━━━ Records supplied ━━━

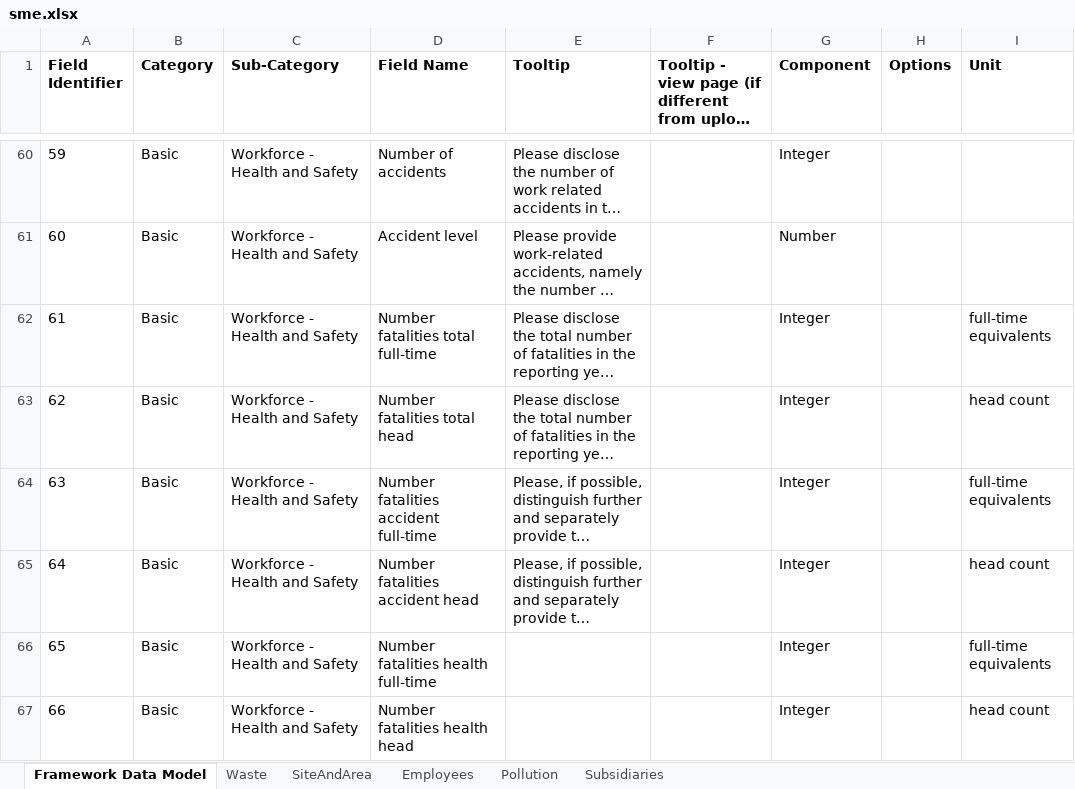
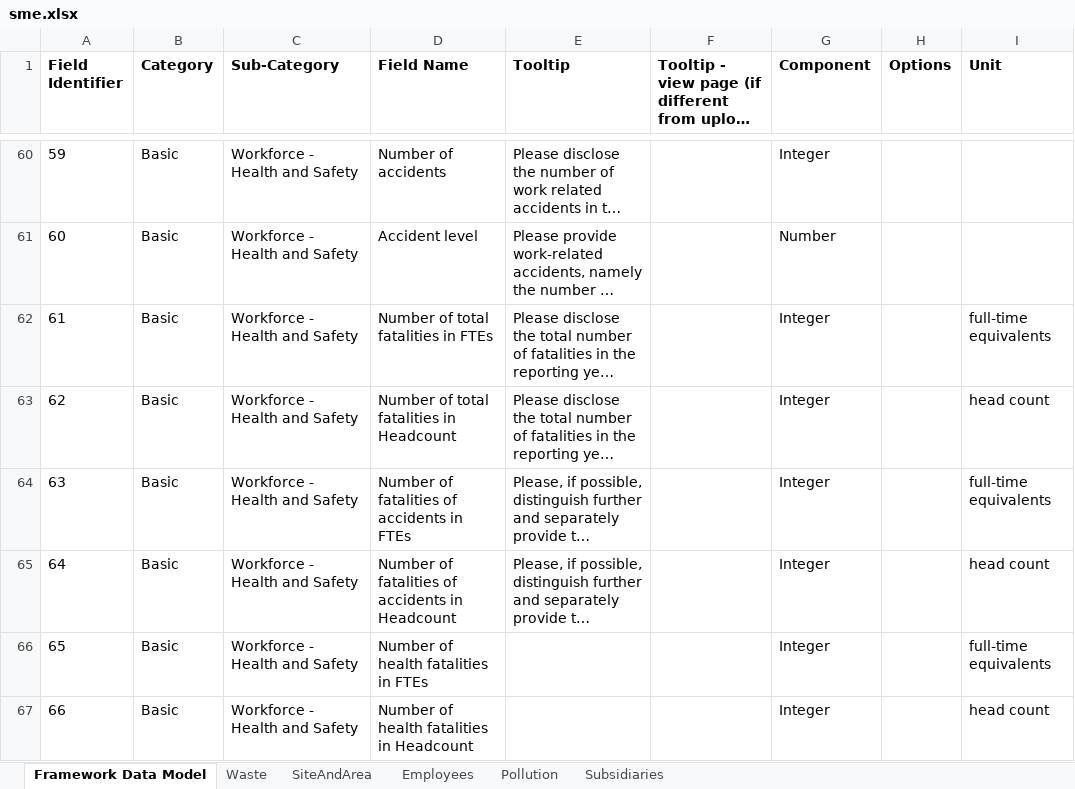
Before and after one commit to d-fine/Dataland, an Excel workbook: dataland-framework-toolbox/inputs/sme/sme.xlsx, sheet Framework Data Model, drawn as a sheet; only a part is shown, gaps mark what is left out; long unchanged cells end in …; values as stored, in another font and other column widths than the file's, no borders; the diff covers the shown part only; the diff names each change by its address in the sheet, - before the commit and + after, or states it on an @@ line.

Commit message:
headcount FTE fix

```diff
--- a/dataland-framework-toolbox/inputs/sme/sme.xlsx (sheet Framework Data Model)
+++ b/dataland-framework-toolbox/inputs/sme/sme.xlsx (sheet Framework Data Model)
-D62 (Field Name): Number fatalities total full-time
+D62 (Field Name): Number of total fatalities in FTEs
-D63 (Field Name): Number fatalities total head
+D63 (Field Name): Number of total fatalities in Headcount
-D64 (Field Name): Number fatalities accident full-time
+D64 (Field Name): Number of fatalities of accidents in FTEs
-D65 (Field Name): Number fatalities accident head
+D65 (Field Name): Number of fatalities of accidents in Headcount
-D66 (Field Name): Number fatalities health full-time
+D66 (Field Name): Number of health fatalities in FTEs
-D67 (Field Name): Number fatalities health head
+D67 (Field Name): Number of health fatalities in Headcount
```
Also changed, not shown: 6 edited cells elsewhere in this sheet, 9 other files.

━━━
━━━ Records supplied ━━━

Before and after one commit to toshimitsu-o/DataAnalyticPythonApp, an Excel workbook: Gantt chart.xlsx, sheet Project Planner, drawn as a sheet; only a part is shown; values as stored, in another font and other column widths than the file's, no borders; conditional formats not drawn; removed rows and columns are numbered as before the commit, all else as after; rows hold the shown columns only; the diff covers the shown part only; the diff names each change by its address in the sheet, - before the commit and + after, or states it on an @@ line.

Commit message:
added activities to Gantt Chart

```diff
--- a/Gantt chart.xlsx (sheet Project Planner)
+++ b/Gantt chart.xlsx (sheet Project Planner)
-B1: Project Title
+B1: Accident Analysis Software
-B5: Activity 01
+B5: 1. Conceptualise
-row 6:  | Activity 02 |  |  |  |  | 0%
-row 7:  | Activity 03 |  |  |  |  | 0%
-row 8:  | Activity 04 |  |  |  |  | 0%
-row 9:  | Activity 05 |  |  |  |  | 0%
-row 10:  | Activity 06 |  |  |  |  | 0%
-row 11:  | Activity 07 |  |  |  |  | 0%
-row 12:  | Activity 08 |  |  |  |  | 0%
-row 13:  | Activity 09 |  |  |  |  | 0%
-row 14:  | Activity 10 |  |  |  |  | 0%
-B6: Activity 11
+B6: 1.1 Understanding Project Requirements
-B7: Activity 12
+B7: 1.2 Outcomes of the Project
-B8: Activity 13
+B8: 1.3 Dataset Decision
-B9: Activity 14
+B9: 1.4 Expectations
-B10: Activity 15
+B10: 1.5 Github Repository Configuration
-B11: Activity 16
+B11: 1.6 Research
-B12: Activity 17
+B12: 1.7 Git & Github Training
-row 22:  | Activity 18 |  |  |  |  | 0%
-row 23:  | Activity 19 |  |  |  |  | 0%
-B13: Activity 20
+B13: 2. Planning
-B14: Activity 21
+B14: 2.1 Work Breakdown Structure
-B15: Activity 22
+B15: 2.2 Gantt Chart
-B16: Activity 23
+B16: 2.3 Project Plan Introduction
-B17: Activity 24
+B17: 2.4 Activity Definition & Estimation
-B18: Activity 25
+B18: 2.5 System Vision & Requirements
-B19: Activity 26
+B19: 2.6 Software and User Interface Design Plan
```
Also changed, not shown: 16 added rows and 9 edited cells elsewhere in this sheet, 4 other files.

━━━

Problem to solve –
This exercise requires the lines of the entries containing the string "elsewhere".

Written reply –
Also changed, not shown: 6 edited cells elsewhere in this sheet, 9 other files.
Also changed, not shown: 16 added rows and 9 edited cells elsewhere in this sheet, 4 other files.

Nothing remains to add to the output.